### [Exercise details]
What lines of the material below include the string "Changing"? Copy all of them.

### [Extracted data]
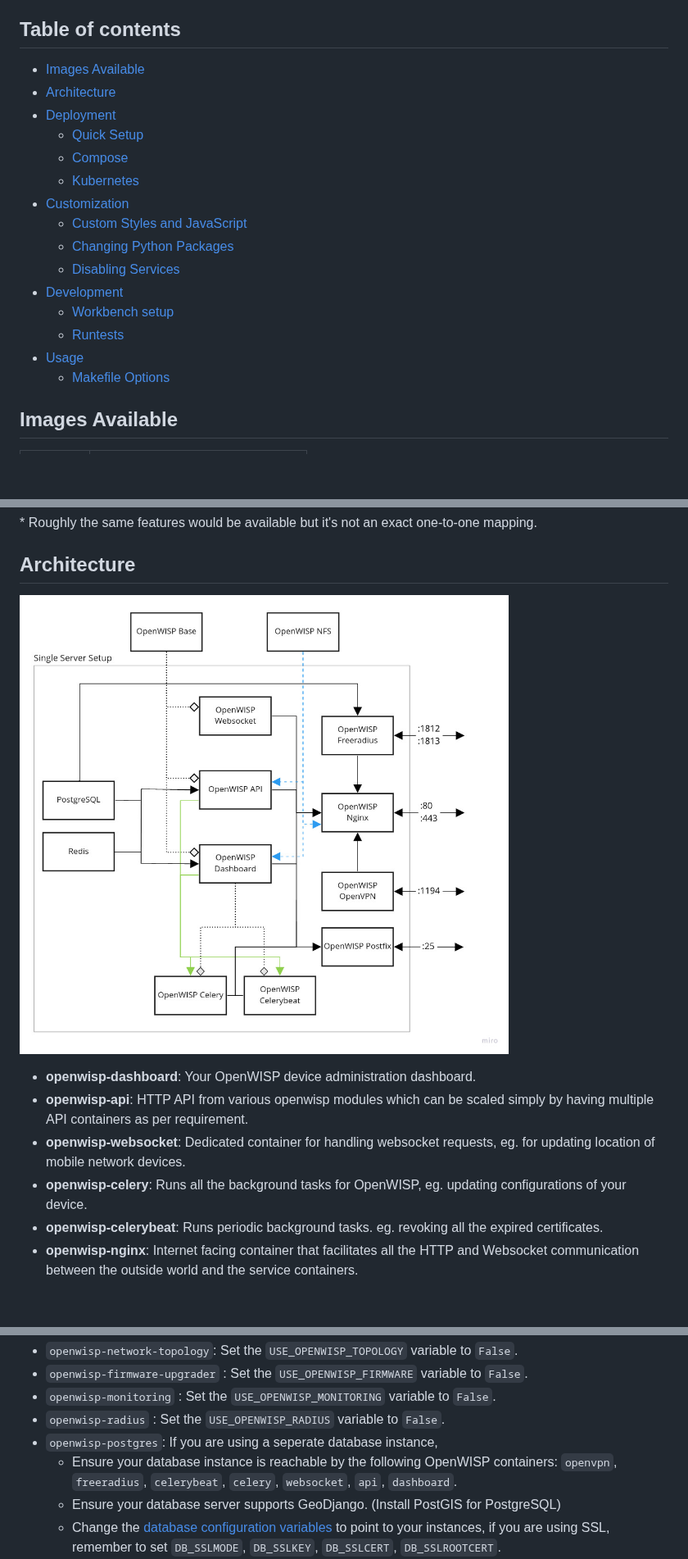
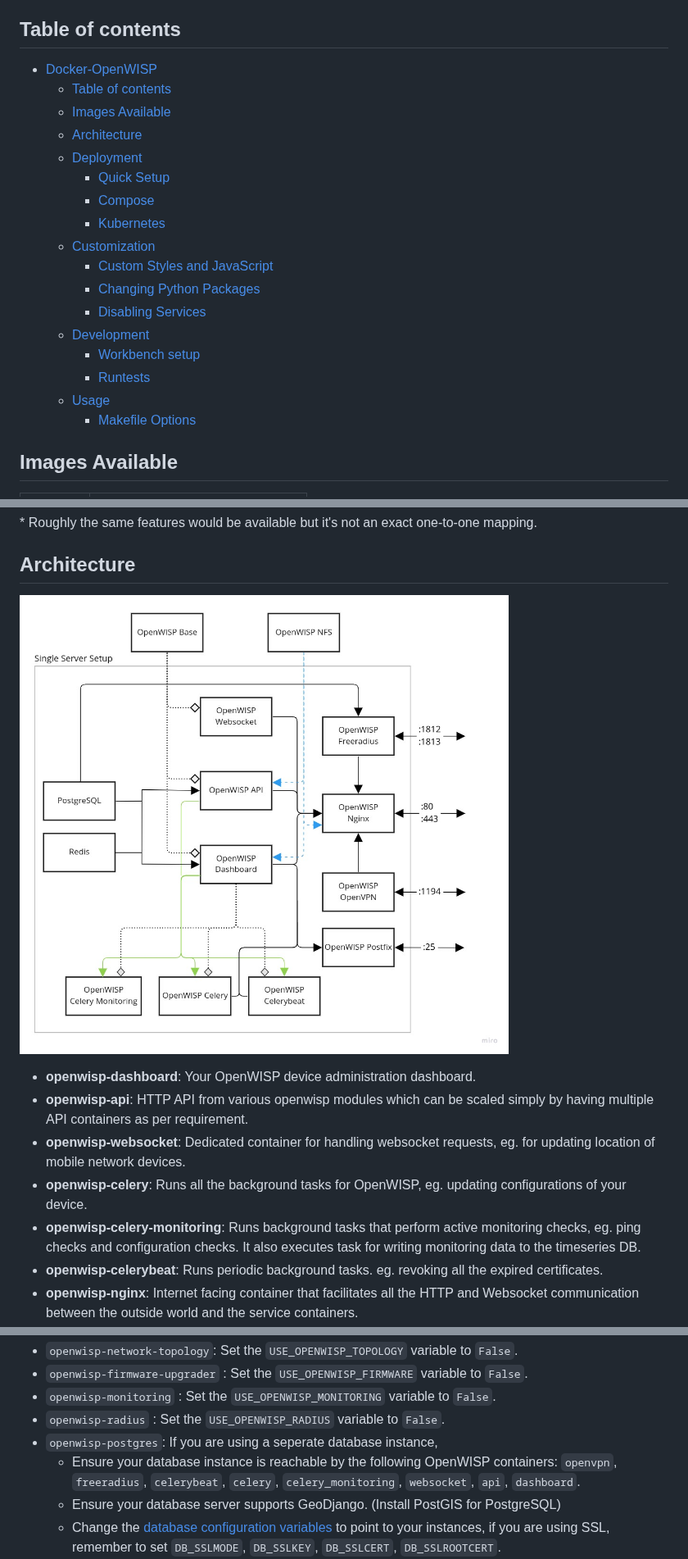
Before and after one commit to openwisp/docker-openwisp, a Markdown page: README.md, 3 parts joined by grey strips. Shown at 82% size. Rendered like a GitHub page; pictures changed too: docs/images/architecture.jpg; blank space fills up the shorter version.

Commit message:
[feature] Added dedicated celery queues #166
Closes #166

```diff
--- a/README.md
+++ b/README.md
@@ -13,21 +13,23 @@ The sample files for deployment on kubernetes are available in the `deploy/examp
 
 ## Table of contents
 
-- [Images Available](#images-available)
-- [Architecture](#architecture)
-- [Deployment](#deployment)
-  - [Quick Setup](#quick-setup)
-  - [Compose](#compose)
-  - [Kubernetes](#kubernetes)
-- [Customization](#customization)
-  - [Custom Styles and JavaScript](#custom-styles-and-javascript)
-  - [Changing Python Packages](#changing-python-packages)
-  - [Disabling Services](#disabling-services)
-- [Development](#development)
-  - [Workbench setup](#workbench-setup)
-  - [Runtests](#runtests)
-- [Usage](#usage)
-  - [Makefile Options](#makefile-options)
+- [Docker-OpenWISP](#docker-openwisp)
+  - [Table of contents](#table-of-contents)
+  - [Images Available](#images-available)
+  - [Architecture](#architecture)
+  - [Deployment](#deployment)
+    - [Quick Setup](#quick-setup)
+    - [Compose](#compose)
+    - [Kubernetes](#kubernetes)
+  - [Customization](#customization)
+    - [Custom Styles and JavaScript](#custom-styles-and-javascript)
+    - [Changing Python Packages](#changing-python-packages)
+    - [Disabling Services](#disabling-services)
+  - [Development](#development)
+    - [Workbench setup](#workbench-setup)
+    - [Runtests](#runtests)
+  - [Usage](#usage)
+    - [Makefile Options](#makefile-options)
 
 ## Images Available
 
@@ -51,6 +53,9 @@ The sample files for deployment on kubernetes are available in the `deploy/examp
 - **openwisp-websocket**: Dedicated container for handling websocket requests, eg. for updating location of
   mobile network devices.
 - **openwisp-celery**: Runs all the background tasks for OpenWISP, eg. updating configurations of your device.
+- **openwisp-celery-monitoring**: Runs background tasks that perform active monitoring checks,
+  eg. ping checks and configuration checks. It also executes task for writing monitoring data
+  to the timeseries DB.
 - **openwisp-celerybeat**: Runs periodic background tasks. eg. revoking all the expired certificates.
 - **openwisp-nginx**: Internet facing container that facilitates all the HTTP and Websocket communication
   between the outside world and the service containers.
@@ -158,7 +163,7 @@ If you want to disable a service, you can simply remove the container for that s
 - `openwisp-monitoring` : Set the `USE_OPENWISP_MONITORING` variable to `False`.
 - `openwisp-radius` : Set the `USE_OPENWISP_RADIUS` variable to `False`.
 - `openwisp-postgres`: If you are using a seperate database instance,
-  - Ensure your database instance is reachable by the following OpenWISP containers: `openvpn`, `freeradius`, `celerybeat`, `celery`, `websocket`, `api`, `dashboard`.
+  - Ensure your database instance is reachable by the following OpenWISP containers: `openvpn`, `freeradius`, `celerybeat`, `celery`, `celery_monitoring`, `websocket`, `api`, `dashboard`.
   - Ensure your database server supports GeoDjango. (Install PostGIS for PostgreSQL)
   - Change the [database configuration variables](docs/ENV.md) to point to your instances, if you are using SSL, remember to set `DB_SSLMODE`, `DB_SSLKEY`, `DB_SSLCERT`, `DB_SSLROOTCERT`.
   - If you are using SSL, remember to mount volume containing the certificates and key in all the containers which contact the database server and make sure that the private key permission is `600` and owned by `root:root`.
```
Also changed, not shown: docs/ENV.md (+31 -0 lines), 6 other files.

### [Exercise result]
-  - [Changing Python Packages](#changing-python-packages)
+    - [Changing Python Packages](#changing-python-packages)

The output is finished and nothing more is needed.